And by that will we have been sanctified through the offering of the body of Jesus Christ once for all.
Can an unsanctified person go to heaven? I’m pretty sure most Christians including you would say no. Here the Hebraist says he and his audience had been sanctified through the offering of the body of Jesus. In other words, they were sanctified through Jesus’ voluntary death. If (a) people need to be sanctified to go to heaven, and (b) people are sanctified through “the offering of the body of Jesus” (i.e. Jesus’ death), then © the offering of Jesus’ body was necessary for people to go to heaven.
Since, therefore, we have now been justified by his blood, much more shall we be saved by him from the wrath of God.
The logic here is basically the same as Heb 10:10. Can a person who is not justified go to heaven? Once again, I’m pretty sure most Christians including you would say no. (a) If people need to be justified to go to heaven, and (b) people are justified by Jesus’ blood (i.e. Jesus’ death), then © Jesus’ death was necessary for people to go to heaven.
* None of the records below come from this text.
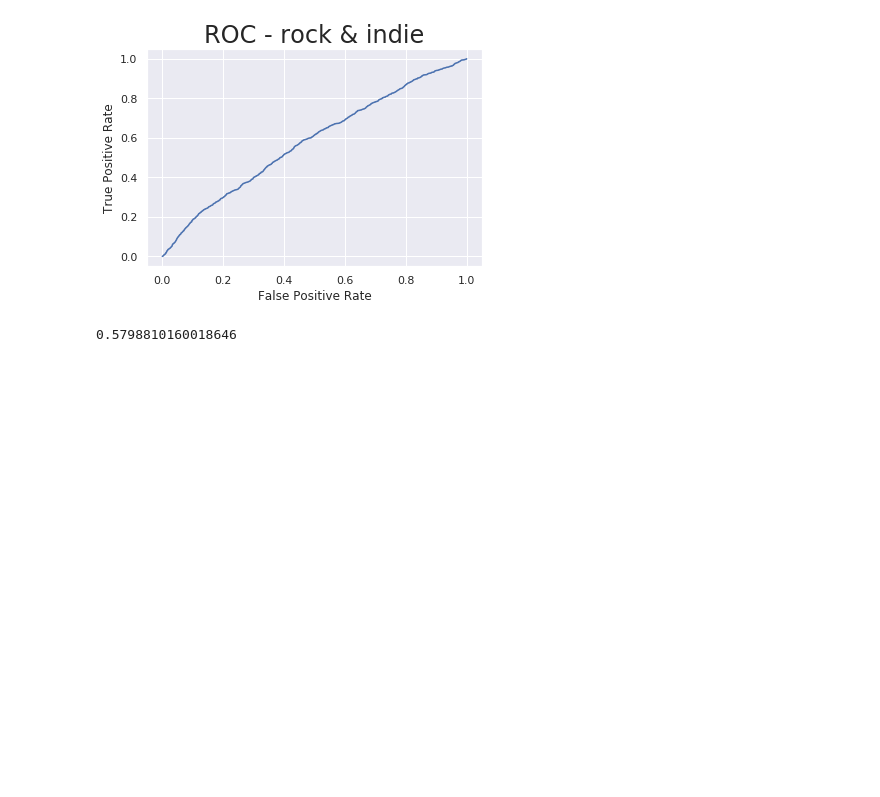
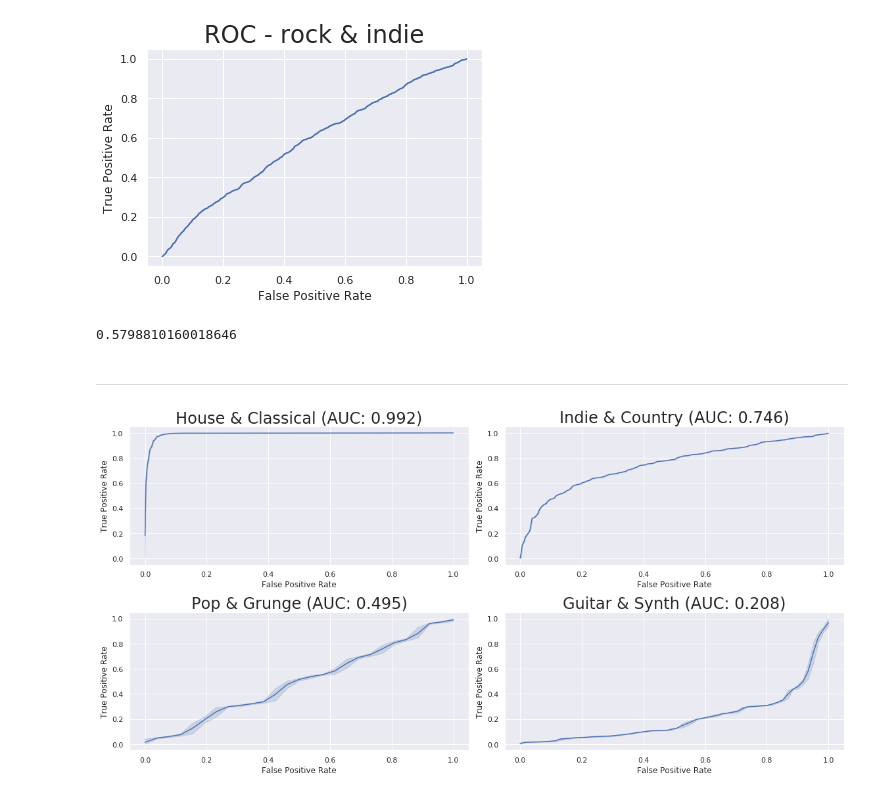
Before and after one commit to QED0711/spotify-predictive-analysis, a Jupyter notebook: exploration/qd_072919_genre_logistic_regression.ipynb, the cells around one changed output. Drawn from its saved outputs; the diff is of its cells as text; code cells hidden in the pictures; blank space fills up the shorter version.

```diff
--- a/exploration/qd_072919_genre_logistic_regression.ipynb
+++ b/exploration/qd_072919_genre_logistic_regression.ipynb
@@ -295,3 +305,14 @@ plot_roc(genre_aucs, "rock", "indie")
 # %% [output]
 [figure]
 0.5798810160018646
+# %% [markdown]
+***
+# %%
+plot_roc_group(genre_aucs, [
+    ("house", "classical"),
+    ("indie", "country"),
+    ("pop", "grunge"),
+    ("guitar", "synth")
+])
+# %% [output]
+[figure, added]
```
Also changed, not shown: parts of 2 cells of this notebook, 4 other files.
Indeed, under the law almost everything is purified with blood, and without the shedding of blood there is no forgiveness of sins.
Paidion challenged my belief that this taught Jesus had to die for people to go to to heaven by saying the word translated “forgiveness” also means “leaving”/“forsaking”. But even with paidion’s novel translation Jesus would have had to die for people to go to heaven! According to most Christians, a person who doesn’t “leave” his sins can’t go to heaven. (a) If people need to leave their sins to go to heaven, and (b) without the shedding of blood people can’t leave their sins, then © Jesus’ blood needed to be shed (i.e. Jesus had to die) for people to go to heaven.
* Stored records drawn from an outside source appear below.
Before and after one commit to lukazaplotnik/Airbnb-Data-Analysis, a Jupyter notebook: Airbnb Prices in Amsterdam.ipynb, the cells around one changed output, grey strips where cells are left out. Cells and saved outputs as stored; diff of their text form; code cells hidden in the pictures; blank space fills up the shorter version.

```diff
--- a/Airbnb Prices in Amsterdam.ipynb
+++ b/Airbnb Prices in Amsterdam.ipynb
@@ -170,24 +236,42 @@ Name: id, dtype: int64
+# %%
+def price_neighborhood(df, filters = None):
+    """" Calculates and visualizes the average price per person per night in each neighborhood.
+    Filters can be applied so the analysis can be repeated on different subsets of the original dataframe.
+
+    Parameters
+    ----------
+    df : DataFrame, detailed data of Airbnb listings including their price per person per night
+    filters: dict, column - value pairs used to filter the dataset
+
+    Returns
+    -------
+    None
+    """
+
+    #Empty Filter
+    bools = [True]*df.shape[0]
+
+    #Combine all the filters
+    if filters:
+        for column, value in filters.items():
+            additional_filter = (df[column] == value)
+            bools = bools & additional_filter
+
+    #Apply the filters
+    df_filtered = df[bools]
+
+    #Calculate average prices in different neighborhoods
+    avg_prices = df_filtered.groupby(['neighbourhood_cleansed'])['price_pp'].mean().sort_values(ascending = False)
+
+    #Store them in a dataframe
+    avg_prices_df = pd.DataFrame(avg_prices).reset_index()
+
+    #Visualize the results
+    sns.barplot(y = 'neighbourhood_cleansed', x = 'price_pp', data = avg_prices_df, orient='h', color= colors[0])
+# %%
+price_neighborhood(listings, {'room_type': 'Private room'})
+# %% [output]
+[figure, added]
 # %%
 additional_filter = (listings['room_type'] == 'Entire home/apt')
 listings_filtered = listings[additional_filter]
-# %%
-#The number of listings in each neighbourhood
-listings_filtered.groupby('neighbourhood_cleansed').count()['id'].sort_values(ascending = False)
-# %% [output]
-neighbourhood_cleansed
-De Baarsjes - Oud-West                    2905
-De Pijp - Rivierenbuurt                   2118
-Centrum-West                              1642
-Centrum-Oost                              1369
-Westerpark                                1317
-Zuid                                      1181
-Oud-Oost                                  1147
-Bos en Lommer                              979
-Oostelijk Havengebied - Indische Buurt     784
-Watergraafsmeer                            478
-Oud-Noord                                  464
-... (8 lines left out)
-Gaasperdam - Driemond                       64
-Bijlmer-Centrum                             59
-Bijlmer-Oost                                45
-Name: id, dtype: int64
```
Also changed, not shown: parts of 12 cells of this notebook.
1 Peter 1:18-19
Knowing that you were ransomed from the futile ways inherited from your forefathers, not with perishable things such as silver or gold, but with the precious blood of Christ, like that of a lamb without blemish or spot.
This seems to be teaching basically the same thing as the other three texts: if Jesus didn’t die, people couldn’t go to heaven.
Bob asked me why I even think people go to heaven. Respectfully, I’d rather not get sidetracked debating whether the immortal bodies of saved people spend eternity in heaven or on a renewed earth. I’m a preterist, I think the former; many on this forum are futurists who think the latter.
Most people on this forum are purgatorial universalists (PUs). They think people will be punished (or as Paidion says, “corrected”) postmortem in hell unless or until they’re perfect. What exactly takes place during this punishment takes place, I have no idea. My questions are:
If Jesus’ death justifies/sanctifies/ransoms/purifies the Christian, why does the imperfect Christian get punished? It doesn’t make sense to speak of a justified/ransomed person who needed to be punished. Perhaps “imperfect Christian” is an oxymoron?
If a person needs to have perfect works (i.e. not do any of the things prohibited in 1 Corinthians 6:9-10?) to go to heaven, then why did Jesus have to die? Couldn’t God have just punished people until all desire to do any of the things listed in 1 Cor 6:9-10 was permanently removed from their soul without Jesus dying on a cross?
8/28/19 I’m tagging @JasonPratt. Maybe he can satisfactorily answer these questions that have been bothering me.